• [Input]:
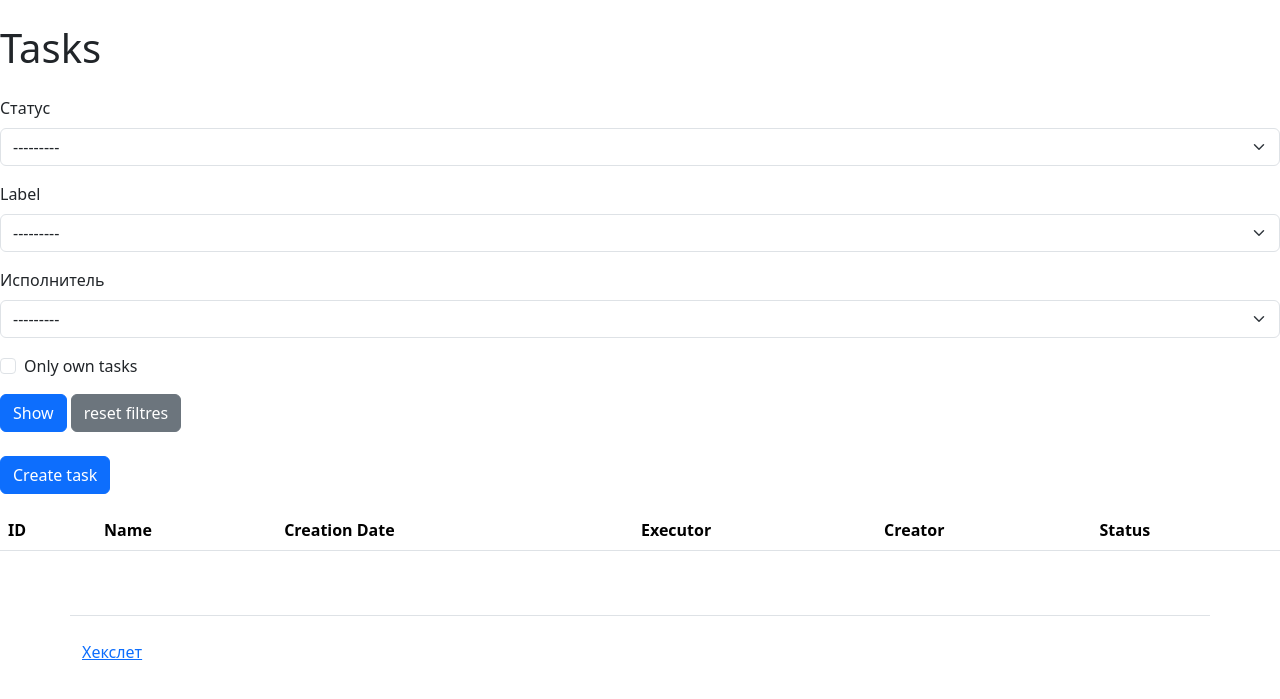
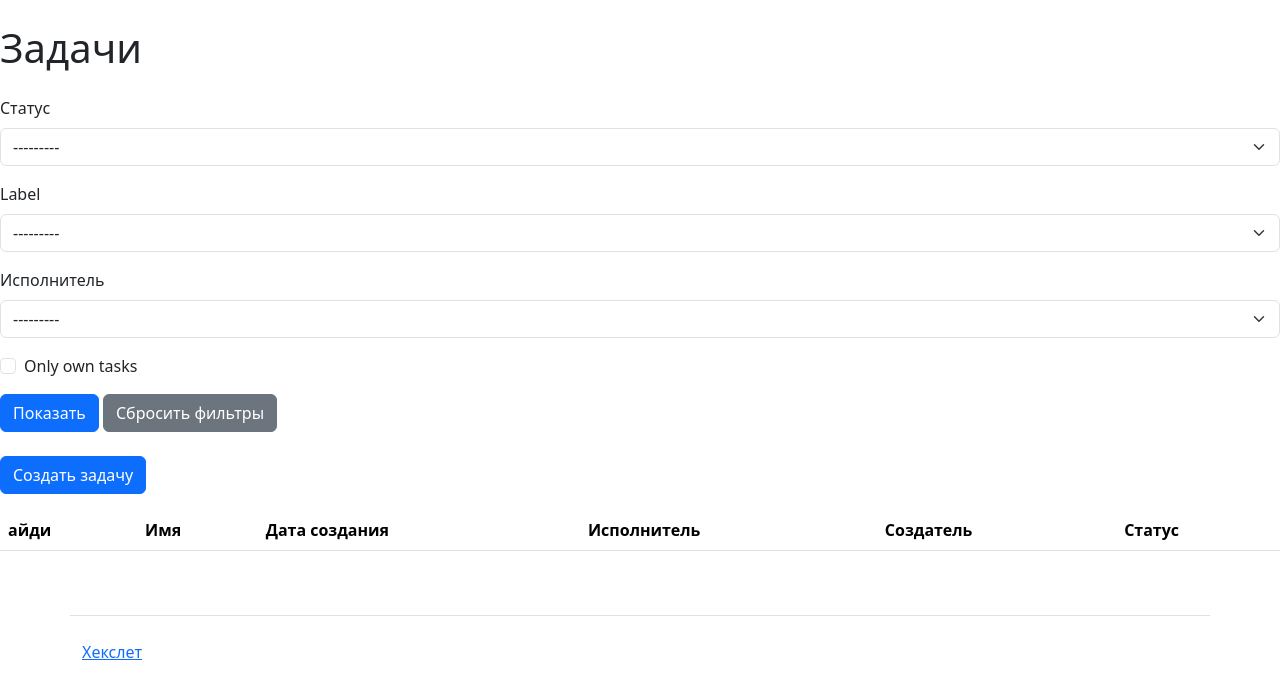
Before and after one commit to lyovaparsyan94/python-project-52, a Django app: page /tasks/ in a window 1280 px wide. Shown: the part 56-755 px from the top of the page. Run offline with Django 5.2, Linux system fonts and the light colour scheme; the visitor is signed in with stand-in values (Sample User, id 1); data comes from the database, SQL or seed files in the repository; data that the repository does not hold is empty; parts of the project's set-up code (start-up, migrations or seed data) failed here and were passed over; some libraries are stand-ins or nearby versions.

Commit message:
fix: update structure

```diff
--- a/task_manager/tasks/views.py
+++ b/task_manager/tasks/views.py
@@ -27,7 +27,7 @@ class TasksCreate(AuthRequired, SuccessMessageMixin, CreateView):
     form_class = TasksForm
     template_name = "tasks/create.html"
     success_url = reverse_lazy("tasks:list")
-    success_message = gettext("Task create successfull")
+    success_message = gettext("Задача успешно создана")
 
     def form_valid(self, form):
         form.instance.creator = self.request.user
@@ -39,7 +39,7 @@ class TasksUpdate(AuthRequired, SuccessMessageMixin, UpdateView):
     form_class = TasksForm
     template_name = "tasks/update.html"
     success_url = reverse_lazy("tasks:list")
-    success_message = gettext("Task update successfull")
+    success_message = gettext("Задача успешно изменена")
 
 
 class TasksDelete(
@@ -49,7 +49,7 @@ class TasksDelete(
     model = Tasks
     template_name = "tasks/delete.html"
     success_url = reverse_lazy("tasks:list")
-    success_message = gettext("Task delete successfull")
+    success_message = gettext("Задача успешно удалена")
 
 
 class TaskClick(AuthRequired, NoPermissionHandleMixin, DetailView):
--- a/task_manager/templates/statuses/list.html
+++ b/task_manager/templates/statuses/list.html
@@ -14,7 +14,7 @@
         <thead>
           <tr>
             <th>айди</th>
-            <th>Имя пользователя</th>
+            <th>Имя</th>
             <th>Дата создания</th>
             <th></th>
           </tr>
--- a/task_manager/templates/tasks/list.html
+++ b/task_manager/templates/tasks/list.html
@@ -4,7 +4,7 @@
 
 {% block content %}
 <h1 class="my-4">
-    {% translate 'Tasks' %}
+    Задачи
 </h1>
 
 <!-- Форма фильтрации -->
@@ -24,20 +24,20 @@
 </div>
 
   <div>
-      <button type="submit" class="btn btn-primary">{% translate 'Show' %}</button>
-      <a href="{% url 'tasks:list' %}" class="btn btn-secondary">{% translate 'reset filtres' %}</a>
+      <button type="submit" class="btn btn-primary">Показать</button>
+      <a href="{% url 'tasks:list' %}" class="btn btn-secondary">Сбросить фильтры</a>
   </div>
 </form>
-    <a class="btn btn-primary mb-3" href="{% url 'tasks:create' %}">{% translate 'Create task' %}</a>
+    <a class="btn btn-primary mb-3" href="{% url 'tasks:create' %}">Создать задачу</a>
     <table class="table table-striped">
         <thead>
           <tr>
-            <th>{% translate 'ID' %}</th>
-            <th>{% translate 'Name' %}</th>
-            <th>{% translate 'Creation Date' %}</th>
-            <th>{% translate 'Executor' %}</th>
-            <th>{% translate 'Creator' %}</th>
-            <th>{% translate 'Status' %}</th>
+            <th>айди</th>
+            <th>Имя</th>
+            <th>Дата создания</th>
+            <th>Исполнитель</th>
+            <th>Создатель</th>
+            <th>Статус</th>
           </tr>
         </thead>
         <tbody>
@@ -50,9 +50,9 @@
             <td>{{ task.creator }}</td>
             <td>{{ task.status }}</td>
             <td>
-              <a href="{% url 'tasks:update' task.id%}">{% translate 'Edit' %}</a>
+              <a href="{% url 'tasks:update' task.id%}">Изменить</a>
               <br>
-              <a href="{% url 'tasks:delete' task.id %}">{% translate 'Delete' %}</a>
+              <a href="{% url 'tasks:delete' task.id %}">Удалить</a>
             </td>
           </tr>
           {% endfor %}
```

• [What is needed]: Could you report how many lines of the entries include the word "Задача"? Only the number is needed.

• [Task output]: 3